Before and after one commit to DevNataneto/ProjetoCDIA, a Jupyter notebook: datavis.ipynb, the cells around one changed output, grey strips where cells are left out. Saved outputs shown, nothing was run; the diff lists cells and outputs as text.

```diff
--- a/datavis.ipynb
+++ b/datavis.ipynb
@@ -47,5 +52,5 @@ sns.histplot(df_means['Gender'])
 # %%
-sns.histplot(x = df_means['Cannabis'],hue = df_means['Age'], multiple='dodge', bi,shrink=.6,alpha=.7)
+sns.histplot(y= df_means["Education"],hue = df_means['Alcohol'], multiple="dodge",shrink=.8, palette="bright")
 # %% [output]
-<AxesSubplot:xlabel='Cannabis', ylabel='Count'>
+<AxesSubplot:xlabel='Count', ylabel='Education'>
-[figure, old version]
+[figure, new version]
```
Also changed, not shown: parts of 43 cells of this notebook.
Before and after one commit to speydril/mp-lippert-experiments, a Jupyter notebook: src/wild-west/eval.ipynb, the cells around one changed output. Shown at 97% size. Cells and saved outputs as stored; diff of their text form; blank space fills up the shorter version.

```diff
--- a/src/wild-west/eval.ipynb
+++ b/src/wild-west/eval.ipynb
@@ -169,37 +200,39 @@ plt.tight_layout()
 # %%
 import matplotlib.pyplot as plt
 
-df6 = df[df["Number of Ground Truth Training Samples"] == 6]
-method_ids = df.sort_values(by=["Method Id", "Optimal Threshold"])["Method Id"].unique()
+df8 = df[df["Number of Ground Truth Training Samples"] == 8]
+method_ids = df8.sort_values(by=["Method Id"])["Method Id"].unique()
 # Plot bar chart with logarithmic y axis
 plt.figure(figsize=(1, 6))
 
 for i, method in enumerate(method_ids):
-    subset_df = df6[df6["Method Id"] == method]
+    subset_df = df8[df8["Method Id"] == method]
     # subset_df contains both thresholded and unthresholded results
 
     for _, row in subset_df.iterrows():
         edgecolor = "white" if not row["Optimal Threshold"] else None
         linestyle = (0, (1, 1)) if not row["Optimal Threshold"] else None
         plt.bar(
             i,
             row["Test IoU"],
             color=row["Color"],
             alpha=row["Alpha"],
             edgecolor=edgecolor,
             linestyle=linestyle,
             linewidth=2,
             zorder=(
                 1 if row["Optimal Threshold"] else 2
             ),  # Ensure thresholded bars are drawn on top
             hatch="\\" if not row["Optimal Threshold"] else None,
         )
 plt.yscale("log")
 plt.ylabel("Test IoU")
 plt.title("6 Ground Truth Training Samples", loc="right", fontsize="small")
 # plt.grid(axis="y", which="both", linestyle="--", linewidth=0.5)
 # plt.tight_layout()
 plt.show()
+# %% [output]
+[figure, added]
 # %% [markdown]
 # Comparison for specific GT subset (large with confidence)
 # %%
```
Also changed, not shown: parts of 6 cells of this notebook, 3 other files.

Task to carry out => Reply with one number, the count of lines in the data that contain "dodge".

Solution below => 2